* _Problem to solve_
Search each line of the data for the word "left"; copy every line where it is found.

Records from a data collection
****************
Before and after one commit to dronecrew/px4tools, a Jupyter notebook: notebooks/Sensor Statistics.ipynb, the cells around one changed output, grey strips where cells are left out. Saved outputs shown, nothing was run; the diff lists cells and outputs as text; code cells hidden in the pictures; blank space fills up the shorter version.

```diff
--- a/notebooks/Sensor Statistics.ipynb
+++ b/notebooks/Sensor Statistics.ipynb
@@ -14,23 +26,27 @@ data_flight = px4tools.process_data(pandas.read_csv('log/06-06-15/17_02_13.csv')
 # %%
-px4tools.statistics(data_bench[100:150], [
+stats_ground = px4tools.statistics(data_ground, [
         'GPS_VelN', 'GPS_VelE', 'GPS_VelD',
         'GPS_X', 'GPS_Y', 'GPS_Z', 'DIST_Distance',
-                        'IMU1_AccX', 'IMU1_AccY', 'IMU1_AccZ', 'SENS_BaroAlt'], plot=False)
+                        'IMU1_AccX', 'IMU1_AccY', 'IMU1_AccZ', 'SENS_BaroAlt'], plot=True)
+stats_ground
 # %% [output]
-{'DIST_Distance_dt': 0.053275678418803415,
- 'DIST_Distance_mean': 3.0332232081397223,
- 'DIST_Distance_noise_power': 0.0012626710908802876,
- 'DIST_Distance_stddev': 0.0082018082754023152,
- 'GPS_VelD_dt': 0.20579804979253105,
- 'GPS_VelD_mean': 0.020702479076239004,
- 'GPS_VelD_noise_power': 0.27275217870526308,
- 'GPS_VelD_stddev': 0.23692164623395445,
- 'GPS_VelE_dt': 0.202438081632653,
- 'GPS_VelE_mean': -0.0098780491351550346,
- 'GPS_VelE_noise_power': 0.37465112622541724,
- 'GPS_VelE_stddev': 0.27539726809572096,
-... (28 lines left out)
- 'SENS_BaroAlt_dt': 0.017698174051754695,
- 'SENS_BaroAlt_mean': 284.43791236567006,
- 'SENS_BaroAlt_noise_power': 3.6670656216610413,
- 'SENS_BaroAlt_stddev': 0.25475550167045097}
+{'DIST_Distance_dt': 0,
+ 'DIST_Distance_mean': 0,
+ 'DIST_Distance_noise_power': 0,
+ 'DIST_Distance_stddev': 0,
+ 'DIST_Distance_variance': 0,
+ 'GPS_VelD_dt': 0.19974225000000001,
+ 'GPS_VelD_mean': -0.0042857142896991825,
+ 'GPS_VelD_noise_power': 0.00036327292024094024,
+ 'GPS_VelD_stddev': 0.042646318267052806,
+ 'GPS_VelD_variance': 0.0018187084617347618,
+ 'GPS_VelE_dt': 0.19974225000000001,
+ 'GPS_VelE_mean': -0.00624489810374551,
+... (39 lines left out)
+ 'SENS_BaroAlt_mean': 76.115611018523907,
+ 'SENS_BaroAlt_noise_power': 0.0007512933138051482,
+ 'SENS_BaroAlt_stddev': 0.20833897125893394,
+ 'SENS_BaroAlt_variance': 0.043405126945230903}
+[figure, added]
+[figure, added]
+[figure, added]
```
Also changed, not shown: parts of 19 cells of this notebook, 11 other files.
****************
* _Response to this exercise_
Before and after one commit to dronecrew/px4tools, a Jupyter notebook: notebooks/Sensor Statistics.ipynb, the cells around one changed output, grey strips where cells are left out. Saved outputs shown, nothing was run; the diff lists cells and outputs as text; code cells hidden in the pictures; blank space fills up the shorter version.
-... (28 lines left out)
+... (39 lines left out)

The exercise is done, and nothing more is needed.